How The Self Image Works
Has it ever happened to act out in a clumsy or ungraceful manner while in public. Yes, it is embarrassing. But if you don’t let that little nuance fact befuddle you, you will find that it is also liberating. Unexpectedly enough -and putting all the blushing aside- incidents like these expose us to the outer world in a way that breaks our self-image. It’s in these moments that we realise that we carry a weight in our shoulders without even noticing it.
So what is the self-image?
Self-image is nothing but a mental construct that sums the way we see ourselves. It’s our own self-perception of what we are worth and where we stand in the world and its creation started the moment we are born. Right when our little egos started shaping.
Initially there was no such thing as a concept of self coming out of the womb. The world existed in a connected and united oneness and infants would plunge into the oceanic feeling of no separation and no self.
“That feeling of oneness with the universe which is its ideational content sounds very like a first attempt at the consolations of religion, like another way taken by the ego of denying the dangers it sees threatening it in the external world.” ― Sigmund Freud
The concept of self molds little by little in every dispute and interaction we have with our environment. Based on the feedback we get, our interpretations, rationalisations and comparisons, we find our little niche place of where we fit in the world. This way our whole identity is cramped into a gate-keeper that allows us to act only on what matches the behavior of the image we created. It’s only at this point that we realise that we have become the slave of our own image. Our self-image rationalises a set of mental habits out of which we shape our lives. We act certain ways or not based on how much they abide to the image we have of us. We can only get a glimpse of this in the little moments it happens to brake.
Groups and identity
There is a common pattern in small communities or places where fame and gossip rules. The image other people are projecting onto you can become your reality. It doesn’t matter if you are easygoing, capricious or nuts. If people treat you a certain way, they are molding your inner self image in ways you can barely understand.
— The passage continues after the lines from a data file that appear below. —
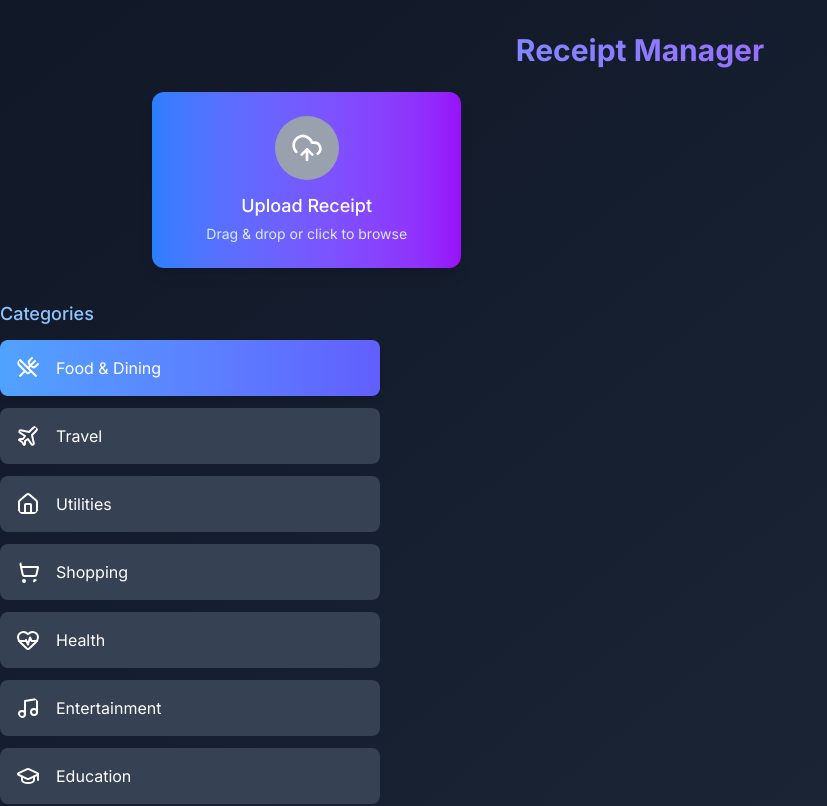
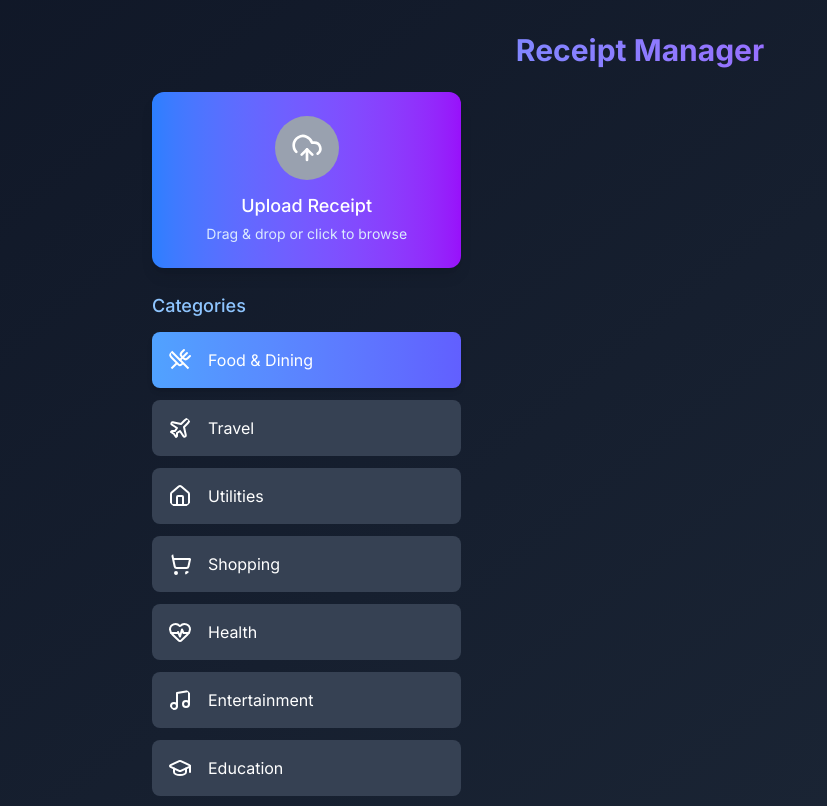
Before and after one commit to alfredscyriac/Receiptify, a Next.js app: page /dashboard in a window 1280 px wide. Shown: the top 806 px of the page, without its empty margins (0-827 px from the left). Built offline with nearby package versions, Linux system fonts and the light colour scheme.

Commit message:
Chore: restructure dashboard file layout

```diff
--- a/pages/dashboard.js
+++ b/pages/dashboard.js
@@ -11,14 +11,14 @@ const Dashboard = () => {
                 <div className="grid grid-cols-1 md:grid-cols-3 gap-6">
                     <div className="md:col-span-1">
                         <UploadButton/>
+                        <div className="mt-6">
+                            <h2 className="text-lg font-medium mb-3 text-blue-300">
+                                Categories
+                            </h2>
+                            <CategorySidebar/>
+                        </div>
                     </div>
                 </div>
-            </div>
-            <div className="flex flex-col">
-                <h2 className="text-lg font-medium mb-3 text-blue-300">
-                    Categories
-                </h2>
-                <CategorySidebar />
             </div>
         </div>
   )
```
Their expectations of your behavior becomes your painting of yourself. And this to you is translating as the measure of how you should act if you want to be part of the group and an accepted member.
Identity and ego
The same thing can happen when we project our successes or failures on our ego where that phycological selfie glues itself right up on the existing self-image. Whatever happens in our lives, whether it’s good or bad we always run through the danger of creating an identity out of it. That identity is nothing but a little photo that we take depicting us as the originators of the result. Thus, we can take the picture of someone that doesn't make mistakes or the identity of a victim that slouches his shoulders and keeps his head down. It doesn’t matter what it is exactly, the end result is that this little snap-pic is attached into our identity.
Self image is the ground through which the ego develops its horns and feeds itself.
I always thought that writing is important because you distance yourself enough from your experiences to see the bigger picture. That may be true, but there is another reason as well. By unloading your experiences they way you interpret and understand them, clearly and honestly, you declare your disobedience to the Image created by you or your environment. There is no hiding anymore. Everything is exposed and there is nothing you can do. No James bond attitudes or facades to help you. That’s why stumbling your foot in public can be a gift in disguise. The image breaks and there is no reason of pretending anything. Set your blushing aside and enjoy the feeling of being yourself.